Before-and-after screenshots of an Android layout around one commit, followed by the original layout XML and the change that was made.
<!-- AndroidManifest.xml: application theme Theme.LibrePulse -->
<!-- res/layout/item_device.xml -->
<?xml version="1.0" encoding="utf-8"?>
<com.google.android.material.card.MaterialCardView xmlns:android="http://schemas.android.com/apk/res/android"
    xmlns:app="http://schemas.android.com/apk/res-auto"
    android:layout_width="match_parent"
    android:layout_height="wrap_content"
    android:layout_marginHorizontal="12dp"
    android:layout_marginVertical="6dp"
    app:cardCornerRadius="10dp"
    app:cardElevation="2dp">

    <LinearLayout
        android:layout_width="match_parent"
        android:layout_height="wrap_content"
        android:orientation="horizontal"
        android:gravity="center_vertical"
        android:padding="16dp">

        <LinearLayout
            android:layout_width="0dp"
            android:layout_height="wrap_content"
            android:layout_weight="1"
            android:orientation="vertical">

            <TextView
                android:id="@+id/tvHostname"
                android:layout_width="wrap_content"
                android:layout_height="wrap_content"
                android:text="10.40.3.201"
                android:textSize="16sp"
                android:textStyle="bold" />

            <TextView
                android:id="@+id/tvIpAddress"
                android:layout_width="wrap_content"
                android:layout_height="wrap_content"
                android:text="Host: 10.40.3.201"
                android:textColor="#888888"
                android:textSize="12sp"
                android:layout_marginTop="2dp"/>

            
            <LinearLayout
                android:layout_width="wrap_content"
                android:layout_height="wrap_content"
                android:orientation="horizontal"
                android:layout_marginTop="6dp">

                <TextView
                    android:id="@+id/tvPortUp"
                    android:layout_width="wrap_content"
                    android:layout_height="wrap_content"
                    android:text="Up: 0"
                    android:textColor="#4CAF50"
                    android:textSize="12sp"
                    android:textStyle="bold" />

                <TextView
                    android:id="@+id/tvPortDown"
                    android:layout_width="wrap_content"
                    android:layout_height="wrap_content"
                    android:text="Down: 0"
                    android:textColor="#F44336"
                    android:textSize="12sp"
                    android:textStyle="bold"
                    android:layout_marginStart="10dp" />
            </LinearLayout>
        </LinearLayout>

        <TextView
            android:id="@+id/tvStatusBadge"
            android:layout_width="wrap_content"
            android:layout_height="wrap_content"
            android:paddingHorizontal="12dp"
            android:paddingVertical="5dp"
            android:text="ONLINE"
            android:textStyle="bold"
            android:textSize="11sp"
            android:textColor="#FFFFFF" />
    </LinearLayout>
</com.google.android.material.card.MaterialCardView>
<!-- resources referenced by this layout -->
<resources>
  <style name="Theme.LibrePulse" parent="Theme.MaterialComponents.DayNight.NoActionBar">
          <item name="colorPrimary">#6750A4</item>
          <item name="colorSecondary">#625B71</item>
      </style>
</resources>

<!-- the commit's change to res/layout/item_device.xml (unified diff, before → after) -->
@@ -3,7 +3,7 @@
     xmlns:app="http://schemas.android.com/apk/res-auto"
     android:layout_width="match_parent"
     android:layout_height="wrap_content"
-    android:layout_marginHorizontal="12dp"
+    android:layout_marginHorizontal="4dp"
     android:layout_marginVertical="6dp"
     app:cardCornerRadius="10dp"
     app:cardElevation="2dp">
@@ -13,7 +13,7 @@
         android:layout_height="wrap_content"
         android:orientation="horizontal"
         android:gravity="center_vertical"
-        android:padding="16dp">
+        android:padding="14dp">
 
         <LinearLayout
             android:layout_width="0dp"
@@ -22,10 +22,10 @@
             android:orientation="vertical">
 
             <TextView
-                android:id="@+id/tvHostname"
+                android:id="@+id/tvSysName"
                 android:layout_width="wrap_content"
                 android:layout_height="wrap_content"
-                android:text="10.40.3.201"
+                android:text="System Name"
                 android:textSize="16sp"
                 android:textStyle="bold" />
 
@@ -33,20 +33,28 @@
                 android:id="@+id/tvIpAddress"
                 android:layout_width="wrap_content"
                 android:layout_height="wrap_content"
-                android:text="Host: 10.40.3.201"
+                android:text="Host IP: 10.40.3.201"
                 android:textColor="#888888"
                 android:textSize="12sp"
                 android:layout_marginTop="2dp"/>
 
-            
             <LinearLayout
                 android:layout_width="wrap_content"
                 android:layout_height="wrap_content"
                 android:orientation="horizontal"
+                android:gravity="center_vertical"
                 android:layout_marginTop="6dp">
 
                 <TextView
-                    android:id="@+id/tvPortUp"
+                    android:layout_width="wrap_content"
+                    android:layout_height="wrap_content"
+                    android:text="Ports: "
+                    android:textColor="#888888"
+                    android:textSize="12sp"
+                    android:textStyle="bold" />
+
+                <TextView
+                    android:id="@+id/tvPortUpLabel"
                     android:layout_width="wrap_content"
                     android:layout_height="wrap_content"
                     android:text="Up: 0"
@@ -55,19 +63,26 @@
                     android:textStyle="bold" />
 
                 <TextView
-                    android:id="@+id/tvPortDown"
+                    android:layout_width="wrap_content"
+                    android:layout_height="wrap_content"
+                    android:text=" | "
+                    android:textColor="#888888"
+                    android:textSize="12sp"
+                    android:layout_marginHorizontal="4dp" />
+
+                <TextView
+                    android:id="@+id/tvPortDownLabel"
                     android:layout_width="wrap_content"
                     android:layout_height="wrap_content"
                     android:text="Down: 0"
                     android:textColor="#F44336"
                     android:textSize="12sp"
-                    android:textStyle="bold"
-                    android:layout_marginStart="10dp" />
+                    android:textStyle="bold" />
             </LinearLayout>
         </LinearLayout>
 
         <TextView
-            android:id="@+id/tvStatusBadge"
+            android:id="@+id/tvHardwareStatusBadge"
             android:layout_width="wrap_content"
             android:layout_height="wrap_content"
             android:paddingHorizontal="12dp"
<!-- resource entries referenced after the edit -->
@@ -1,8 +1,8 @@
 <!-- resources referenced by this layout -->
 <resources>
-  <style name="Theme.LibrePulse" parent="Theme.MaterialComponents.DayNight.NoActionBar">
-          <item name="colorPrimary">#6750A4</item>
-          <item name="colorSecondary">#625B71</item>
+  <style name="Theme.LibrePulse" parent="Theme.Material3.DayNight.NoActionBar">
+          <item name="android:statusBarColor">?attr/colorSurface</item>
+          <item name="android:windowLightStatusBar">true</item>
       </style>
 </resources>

- EXERCISE BRIEF
After reading the records above, work out how many lines contain "bold" and give that number only.

- OUTPUT OF THE EXERCISE
9